In the end, I discovered that my father was right when it came to things of character. My mother was the one who passed it on to us. I can’t tell you how many times I heard her say this:
There are two things that tell the character of a person:
settling an estate or building a line fence.
My father had no doubt seen his share of squabbling over line fences, for he was a surveyor and was sometimes called upon to settle disputes. In addition, as a man who served as an executor of many estates, I suppose he had seen and heard it all.
Perhaps that is why he felt so strongly that a person’s true character is shown when it comes to working out differences in our property, our possessions, and our money.
Character in Action
When a fence is put between two properties, there’s always a concern for the right-of-way and who gets which corner so that all is fair. Each party looks out for his interests more than the interests of the other side. That’s our human (sinful) nature.
When it’s time to settle an estate, it matters not so much how things are written in the will to be divided out. What is more important is how we respond when we think things aren’t quite fair. Unfortunately, most times we’re just selfish enough to keep harboring what we should maybe let go. Sometimes we’re just selfish enough that we don’t consider the other side of the estate.
When it’s time to build a line fence, it matters more that those on the other side of the fence don’t have to fight to get a right-of-way. It matters more how the folks on the other side of the fence might be feeling.
Our Role Model
For the Christian, there are some things to consider because our role model is not our friend or an attorney. Our role model is not our neighbor or our legal counsel.
Our role model is Jesus. The same person Who talked about daily cross-taking to follow Him. The same God Who said we should, as much as possible, be at peace with each other. The same Savior Who gave up His rights so that we can have eternal life. The same person Who said that first, we are to seek the Kingdom of God and His righteousness.
Much as we’d like to pass it on to our kids, much as we’d like to keep it in the family when all is said and done, there will be no titles or heirloom pieces in Heaven. We won’t be able to take it with us, so let’s make certain the way we’ve obtained it – whether it’s our inheritance or our line fence – is good, honest, fair, and true.
The Importance of Character
Today, there are families the world over who have developed a rift over the settling of an estate. They miss out on sharing holidays and family reunions. They miss out on seeing grandchildren or nieces and nephews grow up. They miss out on comradery, all because of the response of one side (or both sides) to the Will or the settling of an estate. Sometimes the rift that occurred in the first generation is carried on to the next, and the grudge is maintained. The chasm is wider and the next generation doesn’t even know what the rift was about, yet in loyalty, they carry on the rift.
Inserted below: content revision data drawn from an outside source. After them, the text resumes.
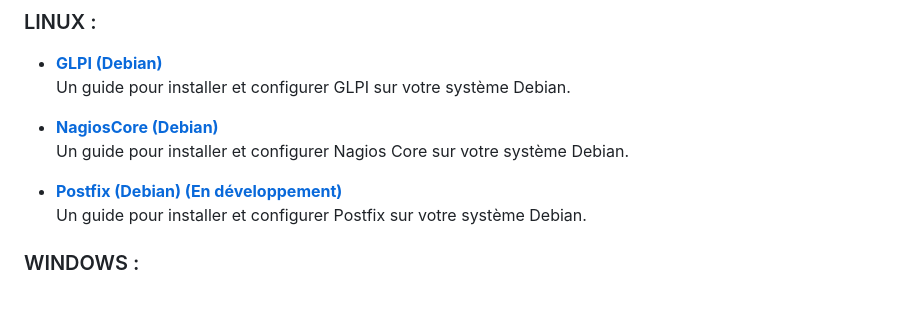
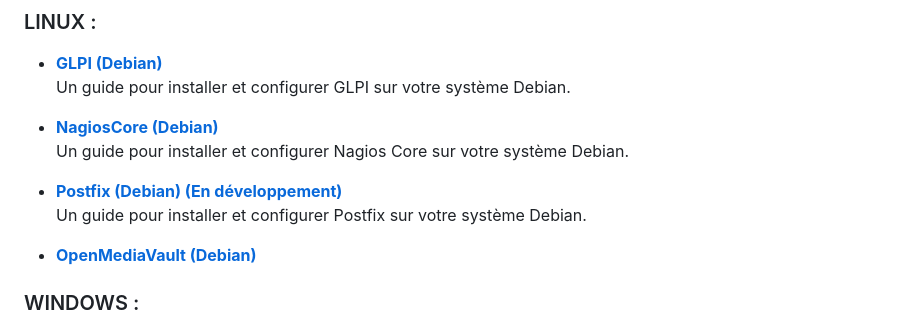
Before and after one commit to AGunalp/INFOCHILL, a Markdown page: index.md, the part around the change. Rendered like a GitHub page; blank space fills up the shorter version.

```diff
--- a/index.md
+++ b/index.md
@@ -17,6 +17,8 @@
 
 -  **[Postfix (Debian) (En développement)](linux/postfix-debian/index.md)**
   Un guide pour installer et configurer Postfix sur votre système Debian.
+
+- **[OpenMediaVault (Debian)](linux/glpi-openmediavault/index.md)**
 
 ### WINDOWS :
 -  **[Windows Server 2022 (En développement)](windows/windows-server-2022/index.md)**
```
Also changed, not shown: ali.md (deleted, +0 -17 lines), linux/glpi-debian/remonter-une-debian-sur-votre-serveur-glpi.md (+9 -5 lines), linux/glpi-openmediavault/index.md (added, +99 -0 lines), assets/images/glpi-machine.png (added).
There are neighbors who aren’t speaking to each other because of a line fence. Walls are built, stones are thrown, and the cold and silence become deeper and stronger. Hatred spews out, and sometimes there is violence. Is it really worth that pain to be so right?!
When we settle an estate or build a line fence, what really shows is not so much the possessions we inherit or the line on the farm. What shows is the character of those who settled the estate and of those who have built that fence.
What does your line fence say to others about your character?
What does the way you’ve settled an estate tell your family about your love for Jesus?